Recorded information
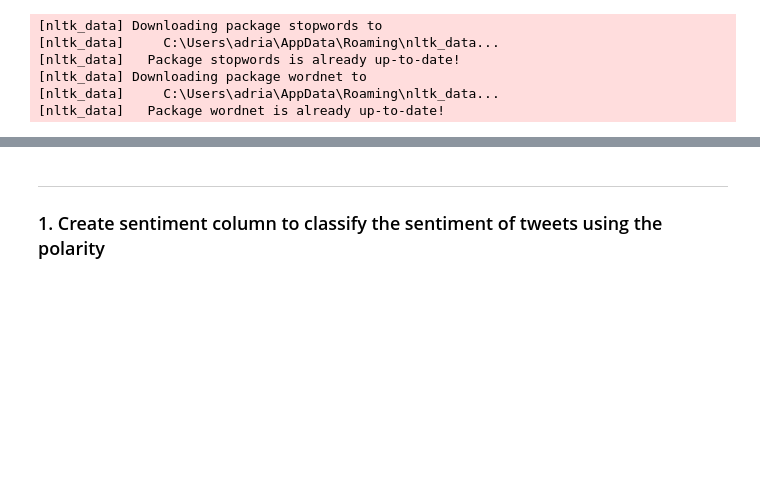
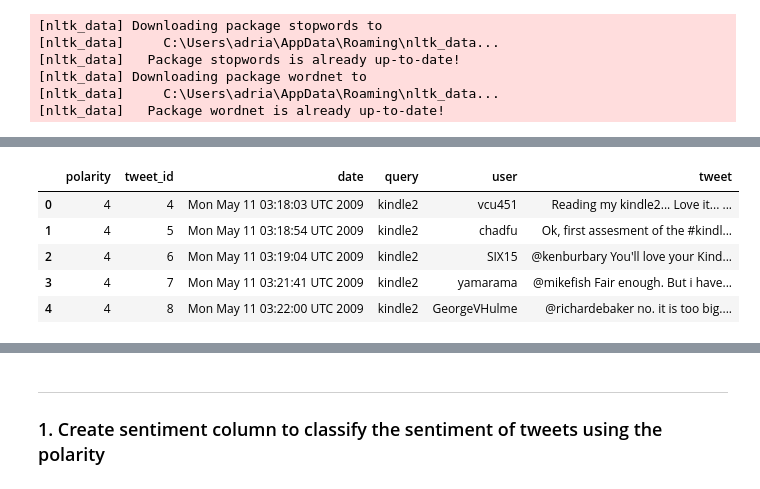
Before and after one commit to adriank112/big-data-project, a Jupyter notebook: Sentiment Analysis/Tweet - Text Analysis.ipynb, the cells around one changed output, grey strips where cells are left out. Cells and saved outputs as stored; diff of their text form; code cells hidden in the pictures; blank space fills up the shorter version.

```diff
--- a/Sentiment Analysis/Tweet - Text Analysis.ipynb
+++ b/Sentiment Analysis/Tweet - Text Analysis.ipynb
@@ -41,6 +44,8 @@ import re
 [nltk_data]   Package wordnet is already up-to-date!
 # %%
 df = pd.read_csv('training.1600000.processed.noemoticon.csv', encoding='latin1')
+# %%
+df1 = pd.read_csv('testdata.manual.2009.06.14.csv')
 # %%
 df.head()
 # %% [output]
@@ -52,6 +57,17 @@ df.head()
 | 4 | 0 | 1467811372 | Mon Apr 06 22:20:00 PDT 2009 | NO_QUERY | joy_wolf | @Kwesidei not the whole crew |
 # %%
 df.columns = ['polarity', 'tweet_id', 'date', 'query', 'user', 'tweet',]
+# %%
+df1.columns = ['polarity', 'tweet_id', 'date', 'query', 'user', 'tweet',]
+# %%
+df1.head()
+# %% [output]
+|  | polarity | tweet_id | date | query | user | tweet |
+| 0 | 4 | 4 | Mon May 11 03:18:03 UTC 2009 | kindle2 | vcu451 | Reading my kindle2... Love it... ... |
+| 1 | 4 | 5 | Mon May 11 03:18:54 UTC 2009 | kindle2 | chadfu | Ok, first assesment of the #kindl... |
+| 2 | 4 | 6 | Mon May 11 03:19:04 UTC 2009 | kindle2 | SIX15 | @kenburbary You'll love your Kind... |
+| 3 | 4 | 7 | Mon May 11 03:21:41 UTC 2009 | kindle2 | yamarama | @mikefish Fair enough. But i have... |
+| 4 | 4 | 8 | Mon May 11 03:22:00 UTC 2009 | kindle2 | GeorgeVHulme | @richardebaker no. it is too big.... |
 # %%
 df.head()
 # %% [output]
```
Also changed, not shown: parts of 52 cells of this notebook.
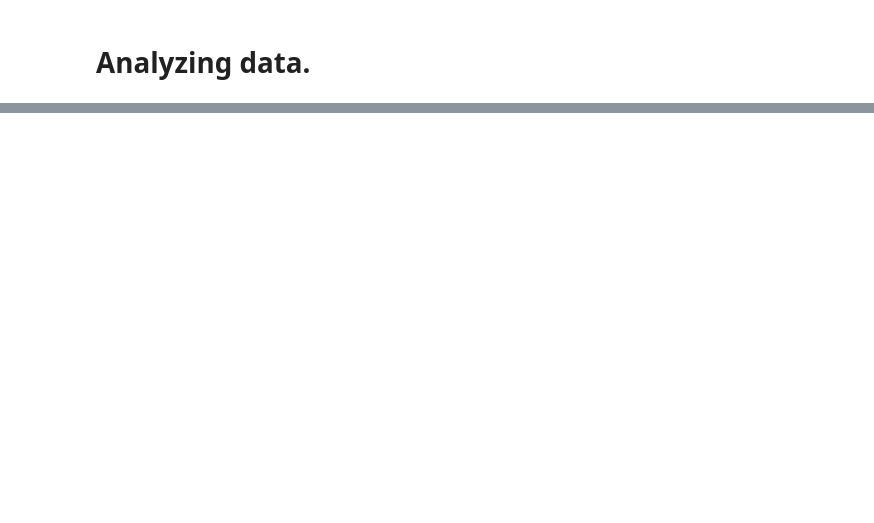
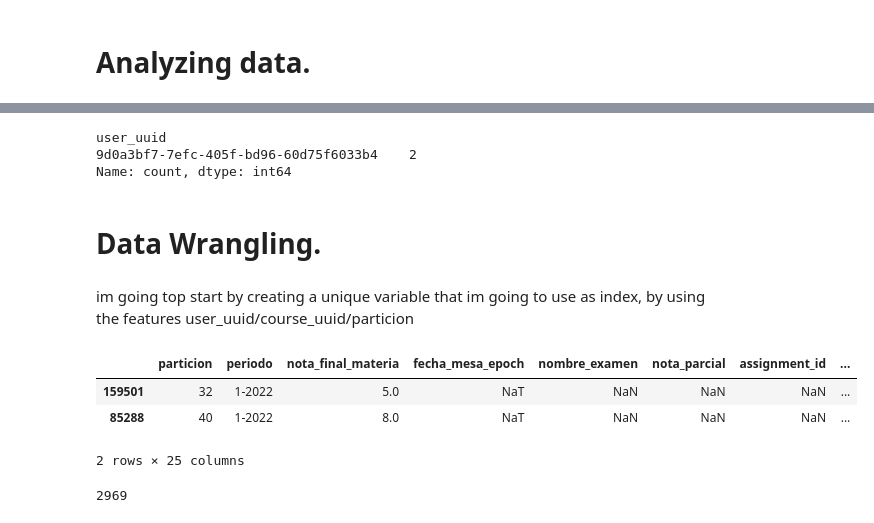
Before and after one commit to bautidea/kaggle_competitions, a Jupyter notebook: course_approve_detection/notebok.ipynb, the cells around one changed output, grey strips where cells are left out. Cells and saved outputs as stored; diff of their text form; code cells hidden in the pictures; blank space fills up the shorter version.

```diff
--- a/course_approve_detection/notebok.ipynb
+++ b/course_approve_detection/notebok.ipynb
@@ -151,0 +197,24 @@ So the goal will be to analyze the different variables and try to generate other
+# %%
+repeated_student = student_df.value_counts(['user_uuid','legajo']).reset_index()
+repeated_student['user_uuid'].value_counts()[:1]
+# %% [output]
+user_uuid
+9d0a3bf7-7efc-405f-bd96-60d75f6033b4    2
+Name: count, dtype: int64
+# %% [markdown]
+# Data Wrangling.
+# %% [markdown]
+im going top start by creating a unique variable that im going to use as index, by using the features user_uuid/course_uuid/particion
+# %%
+student_df['index'] = student_df['user_uuid'] + '/' + student_df['course_uuid']
+student_df.sample(2)
+# %% [output]
+|  | particion | periodo | nota_final_materia | fecha_mesa_epoch | nombre_examen | nota_parcial | assignment_id | ... |
+| 159501 | 32 | 1-2022 | 5.0 | NaT | NaN | NaN | NaN | ... |
+| 85288 | 40 | 1-2022 | 8.0 | NaT | NaN | NaN | NaN | ... |
+2 rows × 25 columns
+# %%
+# Amount of unique formed indexes.
+len(student_df['index'].unique())
+# %% [output]
+2969
```
Also changed, not shown: parts of 17 cells of this notebook.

What to produce
In the entries above, find each line with "date" and copy it.

Response to the task
 [nltk_data]   Package wordnet is already up-to-date!
 df.columns = ['polarity', 'tweet_id', 'date', 'query', 'user', 'tweet',]
+df1.columns = ['polarity', 'tweet_id', 'date', 'query', 'user', 'tweet',]
+|  | polarity | tweet_id | date | query | user | tweet |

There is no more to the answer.